*Instructions for the task*
The answer should consist of each line below that contains the word "empty".
##### Supplied data
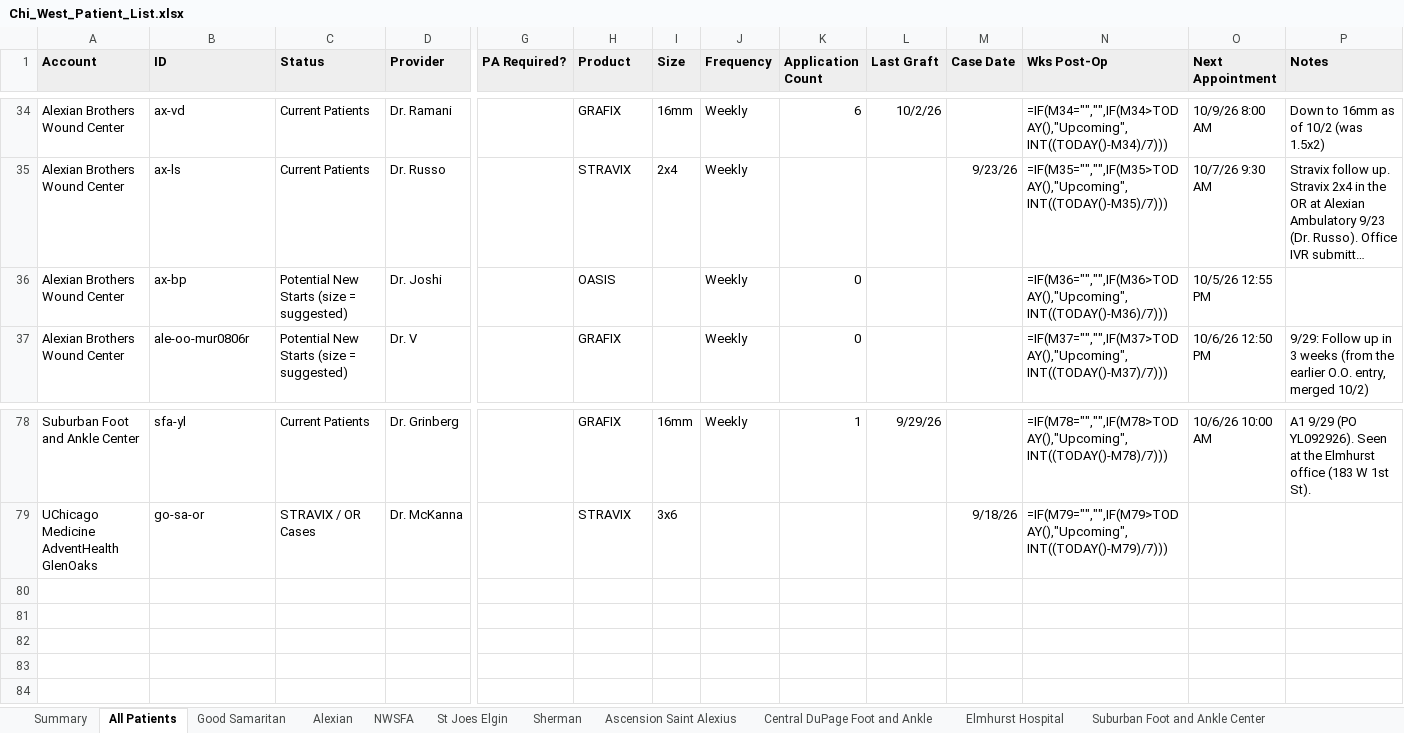
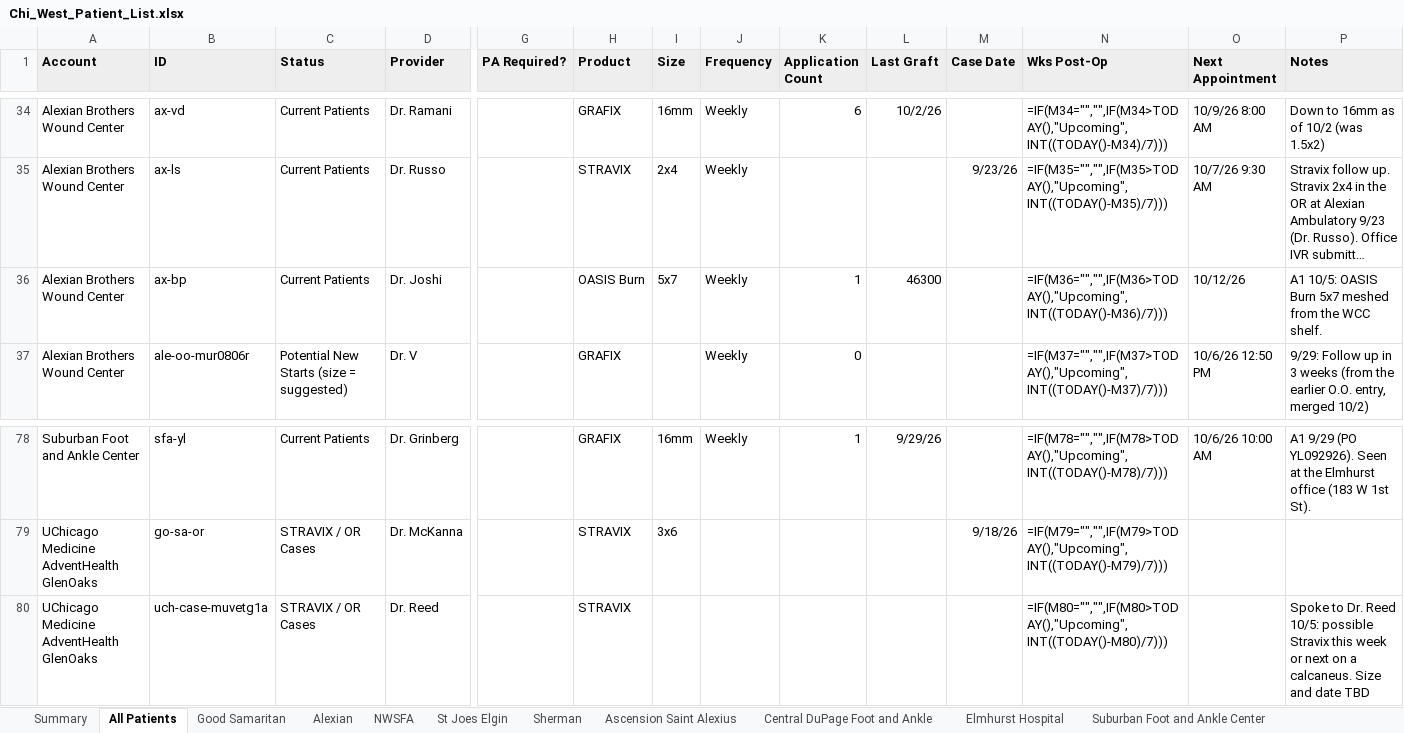
Before and after one commit to ajpeterson113/Graft-Tracker, an Excel workbook: Chi_West_Patient_List.xlsx, sheet All Patients, drawn as a sheet; only a part is shown, gaps mark what is left out; long unchanged cells end in …; values as stored, in another font and other column widths than the file's, no borders; formulas without a stored value are shown as written; rows hold the shown columns only; the diff names each change by its address in the sheet, - before the commit and + after, or states it on an @@ line.

Commit message:
B.P. A1 10/5 (Alexian WCC, OASIS Burn 5x7); Dr. Reed possible Stravix (GlenOaks)

```diff
--- a/Chi_West_Patient_List.xlsx (sheet All Patients)
+++ b/Chi_West_Patient_List.xlsx (sheet All Patients)
-C36 (Status): Potential New Starts (size = suggested)
+C36 (Status): Current Patients
-H36 (Product): OASIS
+H36 (Product): OASIS Burn
-I36 (Size): (empty)
+I36 (Size): 5x7
-K36 (Application Count): 0
+K36 (Application Count): 1
-L36 (Last Graft): (empty)
+L36 (Last Graft): 46300
-O36 (Next Appointment): 10/5/26 12:55 PM
+O36 (Next Appointment): 10/12/26
-P36 (Notes): (empty)
+P36 (Notes): A1 10/5: OASIS Burn 5x7 meshed from the WCC shelf.
+row 80: UChicago Medicine AdventHealth GlenOaks | uch-case-muvetg1a | STRAVIX / OR Cases | Dr. Reed |  | STRAVIX |  |  |  |  |  | =IF(M80="","",IF(M80>TODAY(),"Upcoming",INT((TODAY()-M80)/7))) |  | Spoke to Dr. Reed 10/5: possible Stravix this week or next on a calcaneus. Size and date TBD
```
Also changed, not shown: sheet Alexian, sheet Follow-ups, sheet Application Log, sheet UChicago Medicine AdventHealth, Graft_Tracker_BIOT_Chicago_West.xlsx, 10 other files.
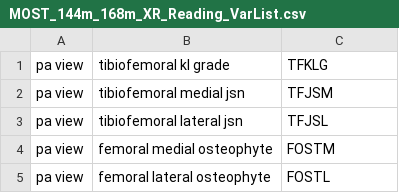
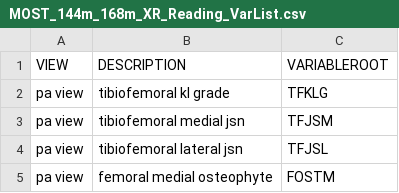
Before and after one commit to FelixLiu-SF/MOST_XR_Reading, a CSV file: MOST_144m_168m_XR_Reading_VarList.csv, drawn as a sheet; only a part is shown; the shorter side is filled out with more unchanged rows; the diff names each change by its address in the sheet, - before the commit and + after, or states it on an @@ line.

Commit message:
headers

```diff
--- a/MOST_144m_168m_XR_Reading_VarList.csv
+++ b/MOST_144m_168m_XR_Reading_VarList.csv
+row 1: VIEW | DESCRIPTION | VARIABLEROOT
```
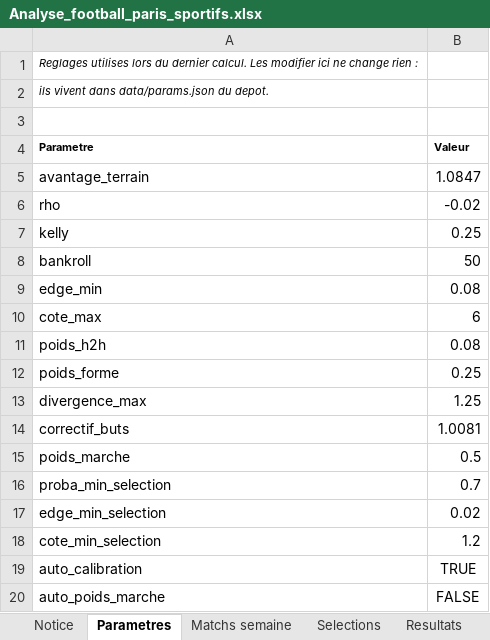
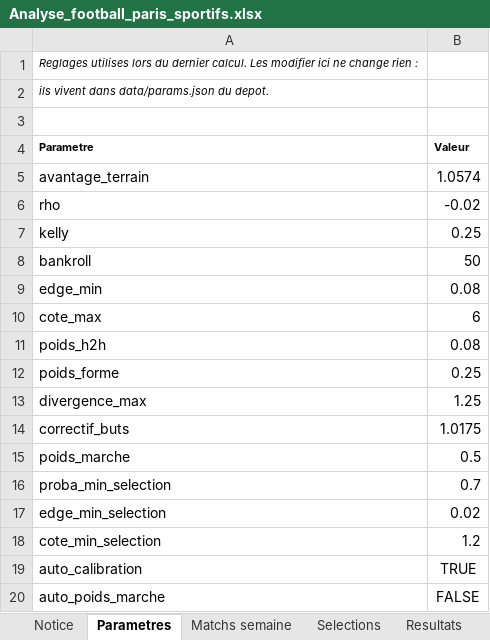
Before and after one commit to zoukeur971/analyse-foot, an Excel workbook: classeur/Analyse_football_paris_sportifs.xlsx, sheet Parametres, drawn as a sheet; values as stored, in another font and other column widths than the file's, no borders; the diff names each change by its address in the sheet, - before the commit and + after, or states it on an @@ line.

```diff
--- a/classeur/Analyse_football_paris_sportifs.xlsx (sheet Parametres)
+++ b/classeur/Analyse_football_paris_sportifs.xlsx (sheet Parametres)
-B5 (Valeur): 1.0847
+B5 (Valeur): 1.0574
-B14 (Valeur): 1.0081
+B14 (Valeur): 1.0175
```
Also changed, not shown: sheet Matchs semaine, sheet Selections, sheet Resultats, sheet Par championnat, sheet Bilan, sheet Calibration, 2 more sheets, 6 other files.
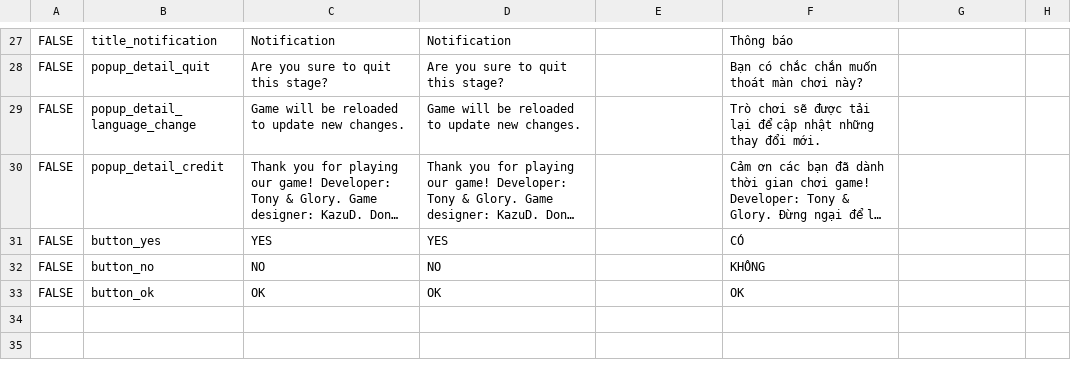
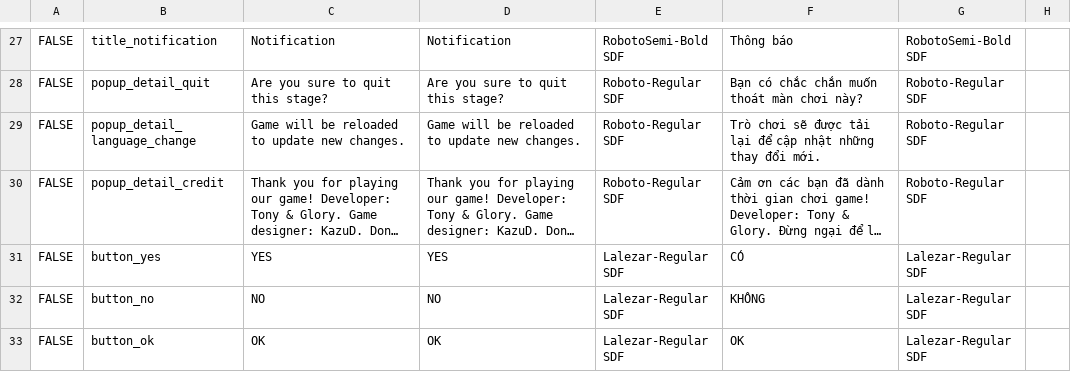
Before and after one commit to TonySenpai04/RidersPuzzle, a CSV file: Assets/Resources/Localization/Localize.csv, drawn as a sheet; only a part is shown, gaps mark what is left out; long unchanged cells end in …; the diff covers the shown part only; the diff names each change by its address in the sheet, - before the commit and + after, or states it on an @@ line.

```diff
--- a/Assets/Resources/Localization/Localize.csv
+++ b/Assets/Resources/Localization/Localize.csv
-E27: (empty)
+E27: RobotoSemi-Bold SDF
-G27: (empty)
+G27: RobotoSemi-Bold SDF
-E28:E30: (empty)
+E28:E30: Roboto-Regular SDF
-G28:G30: (empty)
+G28:G30: Roboto-Regular SDF
-E31:E33: (empty)
+E31:E33: Lalezar-Regular SDF
-G31:G33: (empty)
+G31:G33: Lalezar-Regular SDF
```
Also changed, not shown: 50 edited cells elsewhere in this file, 1 other file.
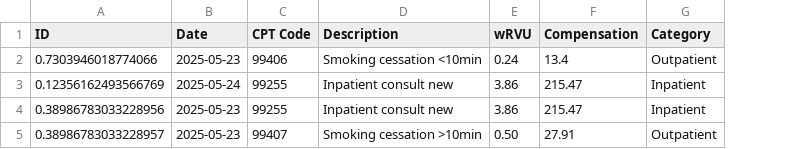
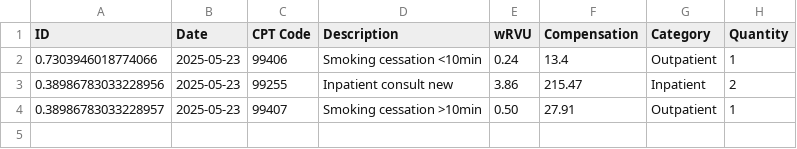
Before and after one commit to palaklal/RVU-Tracker, a CSV file: src/data/RVU-tracker.csv, drawn as a sheet; removed rows and columns are numbered as before the commit, all else as after; the diff names each change by its address in the sheet, - before the commit and + after, or states it on an @@ line.

Commit message:
Added Quantity field to RVUs

```diff
--- a/src/data/RVU-tracker.csv
+++ b/src/data/RVU-tracker.csv
+column H (Quantity), rows 2-4: 1 | 2 | 1
-row 3: 0.12356162493566769 | 2025-05-24 | 99255 | Inpatient consult new | 3.86 | 215.47 | Inpatient
```
Also changed, not shown: 4 other files.
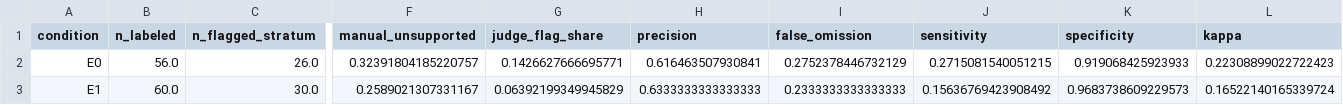
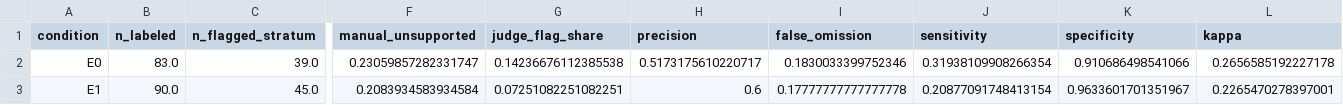
Before and after one commit to slay-a/medical-hallucination-eval, a CSV file: results/audit_summary.csv, drawn as a sheet; only a part is shown, gaps mark what is left out; the diff covers the shown part only; the diff names each change by its address in the sheet, - before the commit and + after, or states it on an @@ line.

```diff
--- a/results/audit_summary.csv
+++ b/results/audit_summary.csv
-B2 (n_labeled): 56.0
+B2 (n_labeled): 83.0
-C2 (n_flagged_stratum): 26.0
+C2 (n_flagged_stratum): 39.0
-F2 (manual_unsupported): 0.32391804185220757
+F2 (manual_unsupported): 0.23059857282331747
-G2 (judge_flag_share): 0.1426627666695771
+G2 (judge_flag_share): 0.14236676112385538
-H2 (precision): 0.616463507930841
+H2 (precision): 0.5173175610220717
-I2 (false_omission): 0.2752378446732129
+I2 (false_omission): 0.1830033399752346
-J2 (sensitivity): 0.2715081540051215
+J2 (sensitivity): 0.31938109908266354
-K2 (specificity): 0.919068425923933
+K2 (specificity): 0.910686498541066
-L2 (kappa): 0.22308899022722423
+L2 (kappa): 0.2656585192227178
-B3 (n_labeled): 60.0
+B3 (n_labeled): 90.0
-C3 (n_flagged_stratum): 30.0
+C3 (n_flagged_stratum): 45.0
-F3 (manual_unsupported): 0.2589021307331167
+F3 (manual_unsupported): 0.2083934583934584
-G3 (judge_flag_share): 0.06392199349945829
+G3 (judge_flag_share): 0.07251082251082251
-H3 (precision): 0.6333333333333333
+H3 (precision): 0.6
-I3 (false_omission): 0.2333333333333333
+I3 (false_omission): 0.17777777777777778
-J3 (sensitivity): 0.15636769423908492
+J3 (sensitivity): 0.20877091748413154
-K3 (specificity): 0.9683738609229573
+K3 (specificity): 0.9633601701351967
-L3 (kappa): 0.16522140165339724
+L3 (kappa): 0.2265470278397001
```
Also changed, not shown: 131 edited cells elsewhere in this file, results/protected_text_scan.csv, results/protected_text_scan_history.csv, 32 other files.
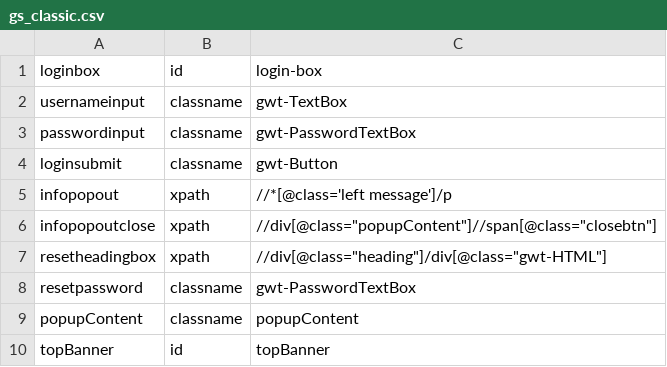
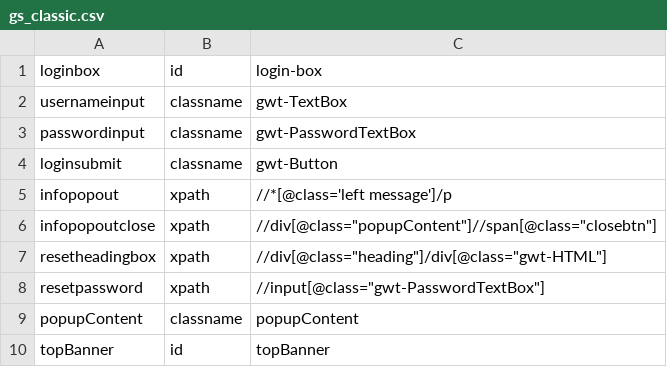
Before and after one commit to elihe999/webium, a CSV file: preset_elm/gs_classic.csv, drawn as a sheet.

```diff
--- a/preset_elm/gs_classic.csv
+++ b/preset_elm/gs_classic.csv
@@ -7,3 +7,3 @@ infopopoutclose,xpath,//div[@class="popupContent"]//span[@class="closebtn"]
 resetheadingbox,xpath,//div[@class="heading"]/div[@class="gwt-HTML"]
-resetpassword,classname,gwt-PasswordTextBox
+resetpassword,xpath,//input[@class="gwt-PasswordTextBox"]
 popupContent,classname,popupContent
```
Also changed, not shown: 6 other files.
##########
*Task output*
-I36 (Size): (empty)
-L36 (Last Graft): (empty)
-P36 (Notes): (empty)
-E27: (empty)
-G27: (empty)
-E28:E30: (empty)
-G28:G30: (empty)
-E31:E33: (empty)
-G31:G33: (empty)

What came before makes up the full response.